Valve Is Making a Card Game Because It Wants You to Trade Some Cards

With 'Dota 2' card game 'Artifact,' Valve isn’t making a new card game. It’s making a new market.
screenshot of game gards trading on the Steam Community Market

On Tuesday, during the second night of The International's main event, Valve announced Artifact, a new Dota 2 card game. The reception was lukewarm, to say the least. Despite the fact that virtually no details about Artifact were revealed, in a world that already has Hearthstone (and Elder Scrolls Legends, Gwent, and… ), it's hard not to sympathize with those who think that Artifact is just another attempt to cash in on the popularity of digital trading card games.

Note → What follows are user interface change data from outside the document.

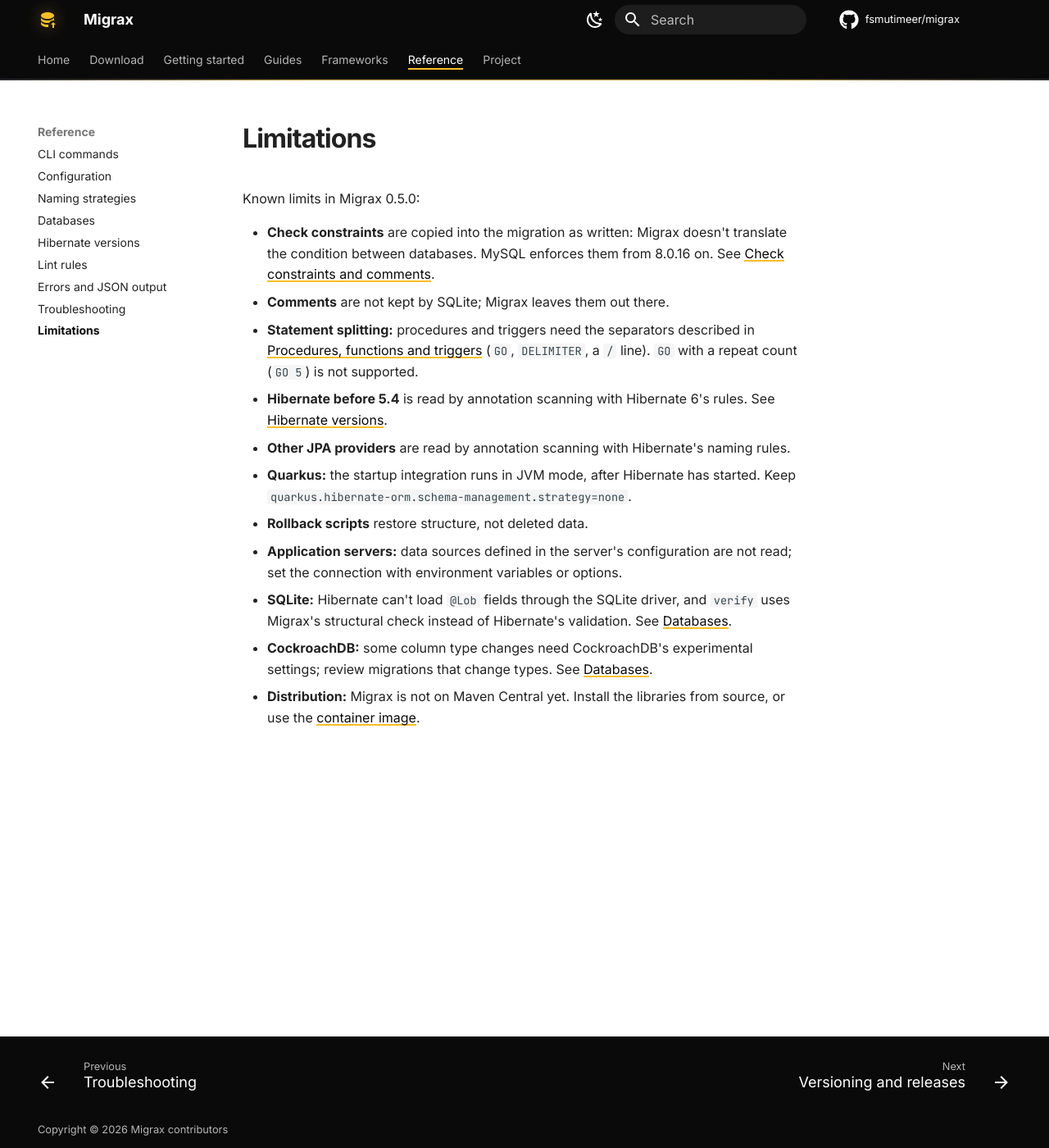
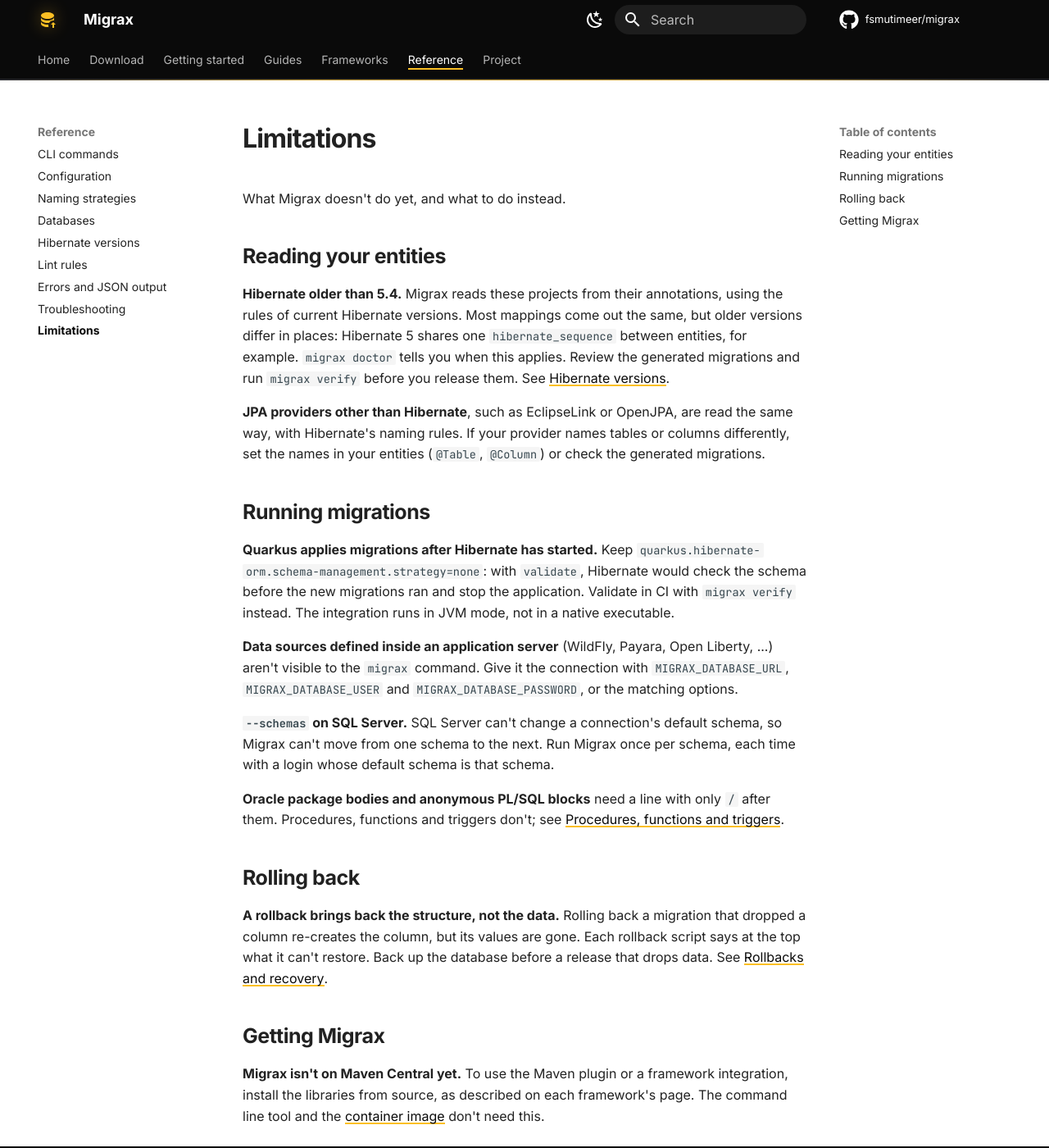
Before and after one commit to fsmutimeer/migrax, an MkDocs documentation site: the page built from docs/reference/limitations.md, in a window 1280 px wide and 1400 px high. Shown: the whole window at 82% size. Built offline with MkDocs 1.6.1 and Material for MkDocs 9.7.7, drawn with Linux system fonts in a browser that asks for light colours; comment, search, counter and statistics services are not loaded.

Commit message:
docs: rewrite the limitations page in plain language
The page read like internal notes ("check constraints are copied into the migration as written"). It now groups what Migrax doesn't do yet by what users do (reading entities, running migrations, rolling back, getting Migrax), says in each item what they will notice and what to do, and drops what is fixed (procedures without separators, GO <count>, CockroachDB type changes) or is a database fact documented on the Databases page. It also adds the SQL Server --schemas limit, which was missing. The checks guide says the same in plain words and mentions recognizing checks the database named.

```diff
--- a/docs/reference/limitations.md
+++ b/docs/reference/limitations.md
@@ -1,27 +1,48 @@
 # Limitations
 
-Known limits in Migrax 0.5.0:
+What Migrax doesn't do yet, and what to do instead.
 
-- **Check constraints** are copied into the migration as written: Migrax doesn't translate
-  the condition between databases. MySQL enforces them from 8.0.16 on. See
-  [Check constraints and comments](../guides/changing-entities.md#check-constraints-and-comments).
-- **Comments** are not kept by SQLite; Migrax leaves them out there.
-- **Statement splitting:** procedures and triggers need the separators described in
-  [Procedures, functions and
-  triggers](../guides/advanced-migrations.md#procedures-functions-and-triggers) (`GO`,
-  `DELIMITER`, a `/` line). `GO` with a repeat count (`GO 5`) is not supported.
-- **Hibernate before 5.4** is read by annotation scanning with Hibernate 6's rules. See
-  [Hibernate versions](hibernate.md).
-- **Other JPA providers** are read by annotation scanning with Hibernate's naming rules.
-- **Quarkus:** the startup integration runs in JVM mode, after Hibernate has started. Keep
-  `quarkus.hibernate-orm.schema-management.strategy=none`.
-- **Rollback scripts** restore structure, not deleted data.
-- **Application servers:** data sources defined in the server's configuration are not read; set
-  the connection with environment variables or options.
-- **SQLite:** Hibernate can't load `@Lob` fields through the SQLite driver, and `verify` uses
-  Migrax's structural check instead of Hibernate's validation. See
-  [Databases](databases.md#sqlite).
-- **CockroachDB:** some column type changes need CockroachDB's experimental settings; review
-  migrations that change types. See [Databases](databases.md#cockroachdb).
-- **Distribution:** Migrax is not on Maven Central yet. Install the libraries from source, or
-  use the [container image](../guides/containers-and-kubernetes.md).
+## Reading your entities
+
+**Hibernate older than 5.4.** Migrax reads these projects from their annotations, using the
+rules of current Hibernate versions. Most mappings come out the same, but older versions differ
+in places: Hibernate 5 shares one `hibernate_sequence` between entities, for example.
+`migrax doctor` tells you when this applies. Review the generated migrations and run
+`migrax verify` before you release them. See [Hibernate versions](hibernate.md).
+
+**JPA providers other than Hibernate**, such as EclipseLink or OpenJPA, are read the same way,
+with Hibernate's naming rules. If your provider names tables or columns differently, set the
+names in your entities (`@Table`, `@Column`) or check the generated migrations.
+
+## Running migrations
+
+**Quarkus applies migrations after Hibernate has started.** Keep
+`quarkus.hibernate-orm.schema-management.strategy=none`: with `validate`, Hibernate would check
+the schema before the new migrations ran and stop the application. Validate in CI with
+`migrax verify` instead. The integration runs in JVM mode, not in a native executable.
+
+**Data sources defined inside an application server** (WildFly, Payara, Open Liberty, ...)
+aren't visible to the `migrax` command. Give it the connection with
+`MIGRAX_DATABASE_URL`, `MIGRAX_DATABASE_USER` and `MIGRAX_DATABASE_PASSWORD`, or the matching
+options.
+
+**`--schemas` on SQL Server.** SQL Server can't change a connection's default schema, so Migrax
+can't move from one schema to the next. Run Migrax once per schema, each time with a login
+whose default schema is that schema.
+
+**Oracle package bodies and anonymous PL/SQL blocks** need a line with only `/` after them.
+Procedures, functions and triggers don't; see
+[Procedures, functions and triggers](../guides/advanced-migrations.md#procedures-functions-and-triggers).
+
+## Rolling back
+
+**A rollback brings back the structure, not the data.** Rolling back a migration that dropped a
+column re-creates the column, but its values are gone. Each rollback script says at the top what
+it can't restore. Back up the database before a release that drops data. See
+[Rollbacks and recovery](../guides/rollbacks-and-recovery.md).
+
+## Getting Migrax
+
+**Migrax isn't on Maven Central yet.** To use the Maven plugin or a framework integration,
+install the libraries from source, as described on each framework's page. The command line tool
+and the [container image](../guides/containers-and-kubernetes.md) don't need this.
```
Also changed, not shown: docs/guides/changing-entities.md (+10 -5 lines).
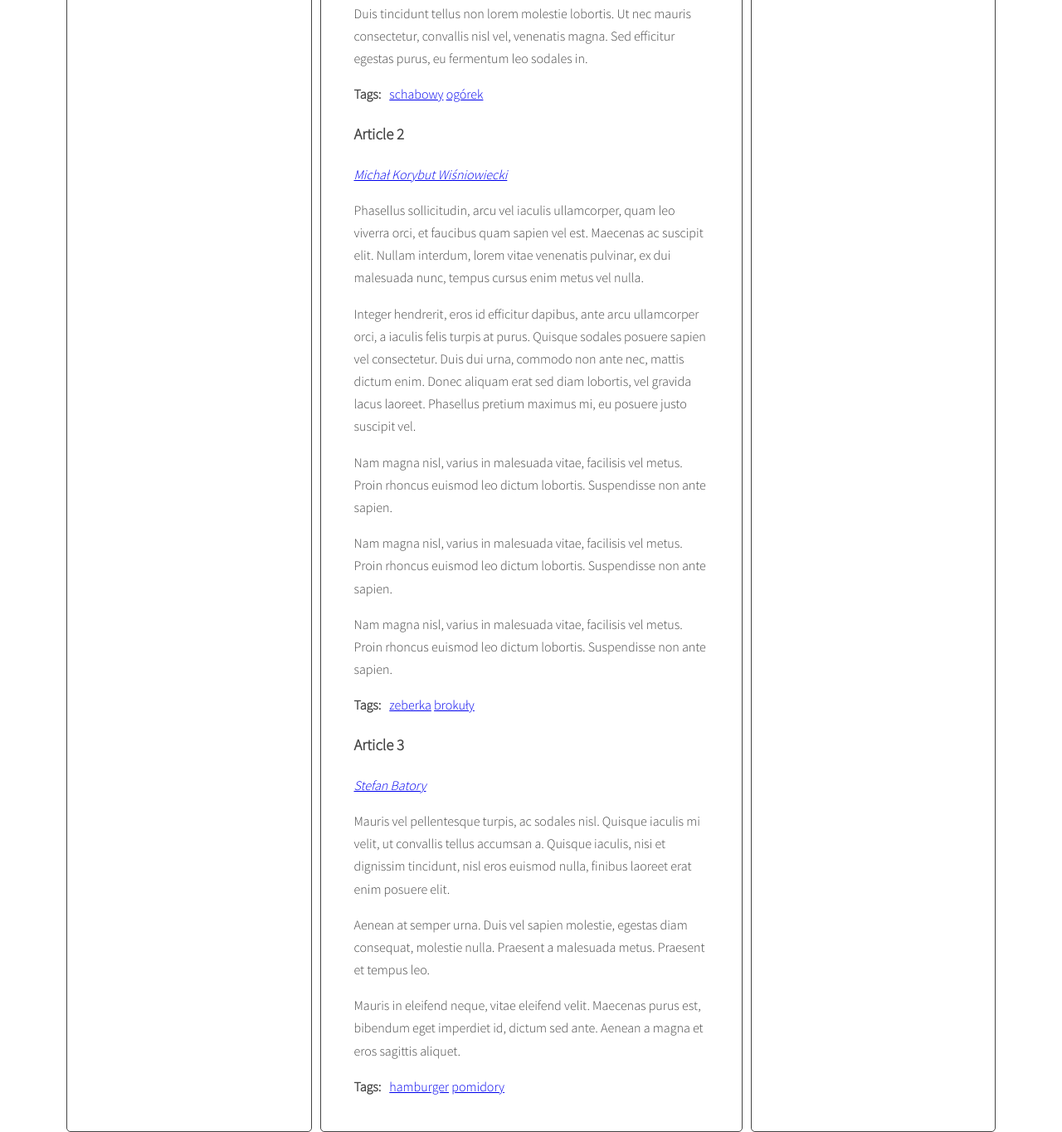
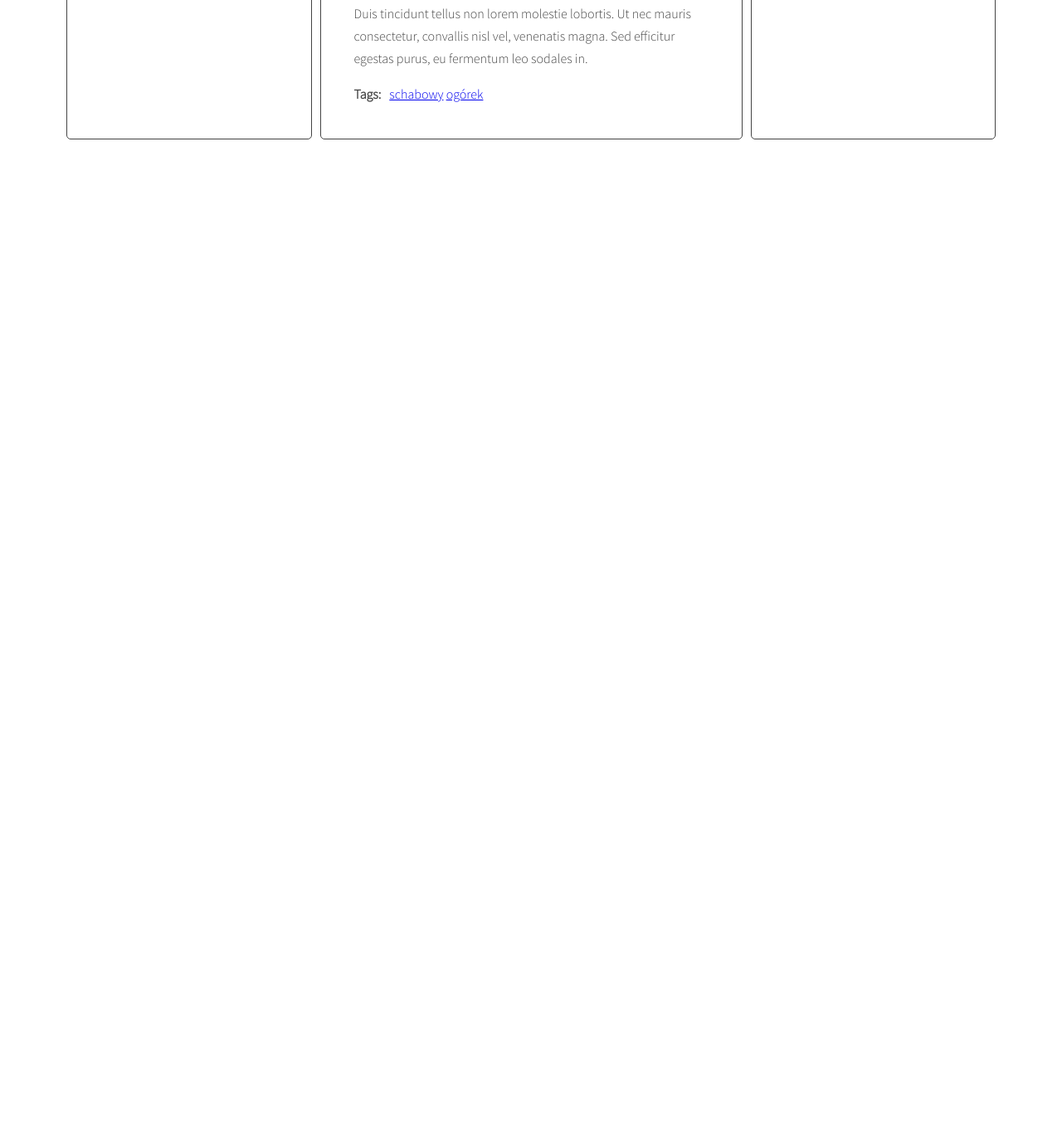
Before and after one commit to MarcinDraus/javascript-blog, a website: page index.html in a window 1280 px wide. Shown: the part 866-2230 px from the top of the page at 83% size. After the commit the page ends 1042 px from the top, so only its background shows below. Drawn offline with nearby package versions, Linux system fonts and the light colour scheme.

Commit message:
Modul 7.3 authorClickHandler

```diff
--- a/index.html
+++ b/index.html
@@ -38,7 +38,7 @@
                     </ul>
                   </div>
                 </article>
-                <article class="post active" id="article-2" data-tags="zeberka brokuły" data-author="Michał Korybut Wiśniowiecki">
+                <article class="post" id="article-2" data-tags="zeberka brokuły" data-author="Michał Korybut Wiśniowiecki">
                   <h3 class="post-title">Article 2</h3>
                   <p class="post-author">autor2</p>
                   <div class="post-content">
@@ -58,7 +58,7 @@
                     </ul>
                   </div>
                 </article>
-                <article class="post active" id="article-3" data-tags="hamburger pomidory" data-author="Stefan Batory">
+                <article class="post" id="article-3" data-tags="hamburger pomidory" data-author="Stefan Batory">
                   <h3 class="post-title">Article 3</h3>
                   <p class="post-author">autor3</p>
                   <div class="post-content">
--- a/js/script.js
+++ b/js/script.js
@@ -1,3 +1,4 @@
+{
 'use strict';
   const optArticleSelector = '.post',
   optTitleSelector = '.post-title',
@@ -229,3 +230,4 @@ const addClickListenersToAuthors = function(){
   }
 }
 addClickListenersToAuthors();
+}
```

But what if Valve isn't interested in making a card game simply because its competitors have been making card games? A better explanation, I think, is that Valve isn't developing Artifact because it wants to make new games, but because it wants to make new markets.

Without getting too far into academic jargon, Valve is an exemplar of what's often called "platform capitalism." Instead of developing products, companies working in this vein develop platforms that create spaces where different kinds of exchanges can take place, and then take a cut from those exchanges. Steam is a prime example.

Though it began merely as a tool to keep Valve's own games up to date, it quickly expanded to a service primarily focused on distribution and facilitating trade among users. As Gabe Newell explained in 2013, "our job is to maximize productivity of users in creating digital goods and services. The markets will determine what the marginal value add of each of those activities are."

So far, this strategy has done wonders for Valve because it puts most of the work on players and developers, with very little expense from Valve. Taking a fraction of the value of each transaction is (almost) pure profit, so small wonder that Valve has the highest profit per employee of any company in America. The frustrating truth—and this is probably what's behind all this boos and groans— is that Valve doesn't have much of a reason to make games anymore because the profit margins on games are miniscule compared to what it gets from opening its own markets (and, by the way, what is Dota 2's unbounded ecosystem if not platform capitalism for esports, putting the "real" work on everyone but Valve?).


But if Valve is going to make a game, a card game is a very attractive option. A card game fits neatly with Valve's version of platform capitalism. To put it bluntly, Artifact isn't about making a Hearthstone-killer, but creating a new market to exploit.

With that in mind, we can make at least one prediction about what Artifact's design might look like. Deck building in Artifact will probably be less about opening card packs a la Hearthstone, but encouraging players to head out onto the Steam market to get the cards they want. For that to work, there will need to be a lot of cards in Artifact (and with Dota 2's 113 heroes, 148 items, and close to 500 abilities that shouldn't be an issue).

From that perspective, Artifact is a lot more likely to resemble Magic: The Gathering than Hearthstone. In fact, Artifact may very well be more of a trading card game than Hearthstone ever was. Despite having all the conventions of a TCG, the only "person" you ever really trade with when you're playing Hearthstone (or whatever) is Blizzard itself. Valve has plenty of reasons to take a different approach with Artifact. Is it so hard to believe that a company that's been letting users exchange virtual goods with each other for years will design a trading card game that leverages those very systems?

Of course, that's strictly speculation, and we won't know for sure what kind of game Artifact is until it launches in 2018. But it's crucial to keep in mind that a trading card game perfectly fits the mechanisms that Valve already has in place. Calling Artifact a Hearthstone knockoff isn't even half the story.